* _Exercise materials_
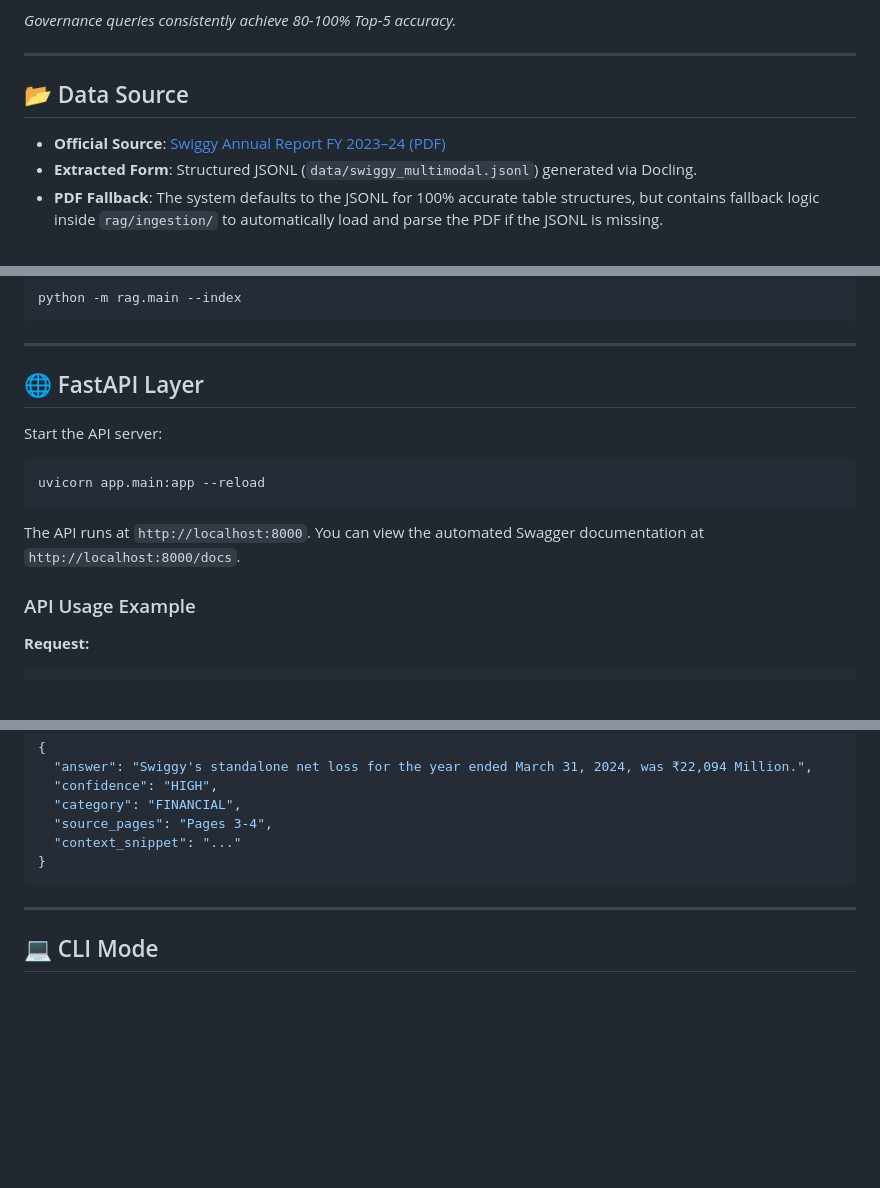
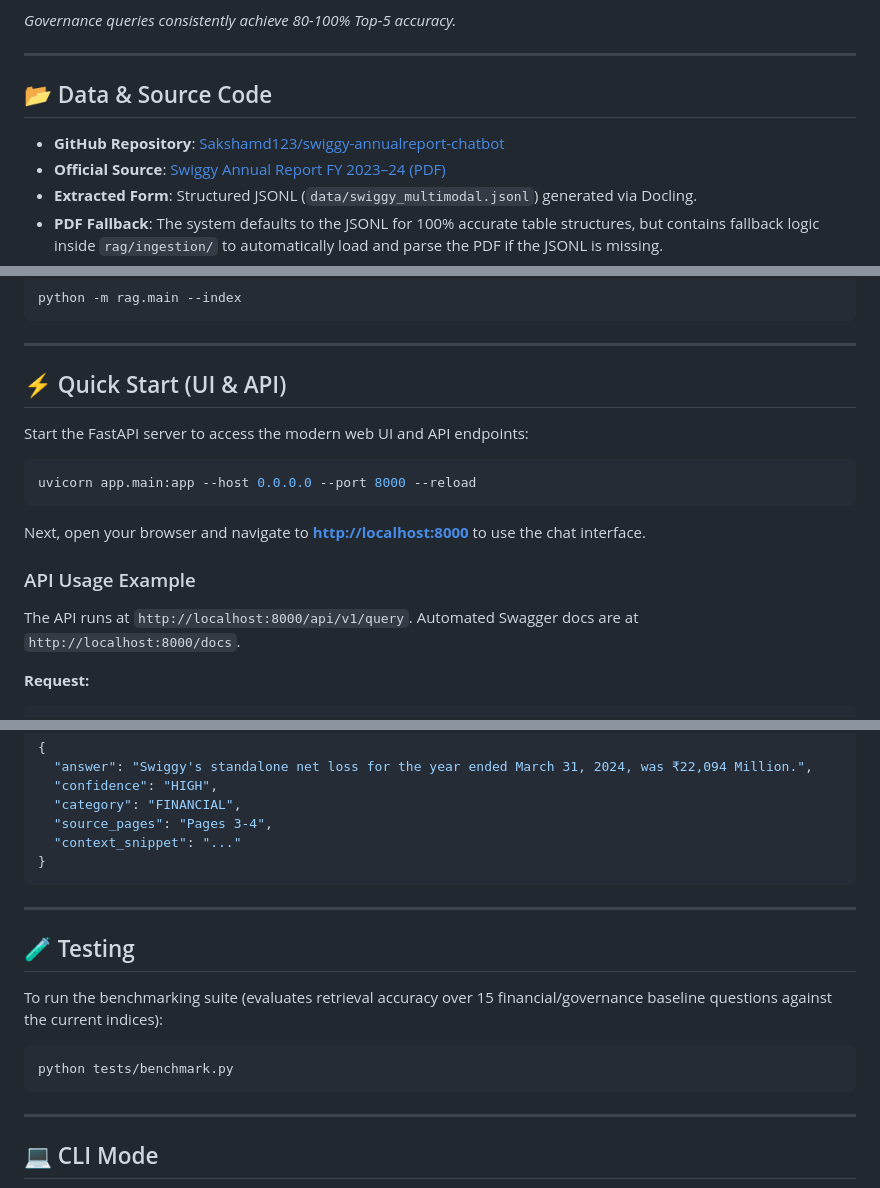
Before and after one commit to Sakshamd123/swiggy-annualreport-chatbot, a Markdown page: README.md, 3 parts joined by grey strips. Drawn GitHub-style; blank space fills up the shorter version.

Commit message:
docs: Update README with GitHub URL, quick start and testing instructions

````diff
--- a/README.md
+++ b/README.md
@@ -67,8 +67,9 @@ The system is continuously tested against a benchmark suite of 15 queries coveri
 
 ---
 
-## 📂 Data Source
+## 📂 Data & Source Code
 
+- **GitHub Repository**: [Sakshamd123/swiggy-annualreport-chatbot](https://github.com/Sakshamd123/swiggy-annualreport-chatbot)
 - **Official Source**: [Swiggy Annual Report FY 2023–24 (PDF)](https://www.bseindia.com/bseplus/AnnualReport/544225/10424544225.pdf)
 - **Extracted Form**: Structured JSONL (`data/swiggy_multimodal.jsonl`) generated via Docling.
 - **PDF Fallback**: The system defaults to the JSONL for 100% accurate table structures, but contains fallback logic inside `rag/ingestion/` to automatically load and parse the PDF if the JSONL is missing.
@@ -103,16 +104,18 @@ python -m rag.main --index
 
 ---
 
-## 🌐 FastAPI Layer
+## ⚡ Quick Start (UI & API)
 
-Start the API server:
+Start the FastAPI server to access the modern web UI and API endpoints:
 
 ```bash
-uvicorn app.main:app --reload
+uvicorn app.main:app --host 0.0.0.0 --port 8000 --reload
 ```
-The API runs at `http://localhost:8000`. You can view the automated Swagger documentation at `http://localhost:8000/docs`.
+Next, open your browser and navigate to **[http://localhost:8000](http://localhost:8000)** to use the chat interface.
 
 ### API Usage Example
+
+The API runs at `http://localhost:8000/api/v1/query`. Automated Swagger docs are at `http://localhost:8000/docs`.
 
 **Request:**
 ```bash
@@ -133,6 +136,16 @@ curl -X 'POST' \
   "source_pages": "Pages 3-4",
   "context_snippet": "..."
 }
+```
+
+---
+
+## 🧪 Testing
+
+To run the benchmarking suite (evaluates retrieval accuracy over 15 financial/governance baseline questions against the current indices):
+
+```bash
+python tests/benchmark.py
 ```
 
 ---
````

* _What is expected_
For the word "localhost", please count the lines in the data where it appears and respond with the number only.

* _Your response_
3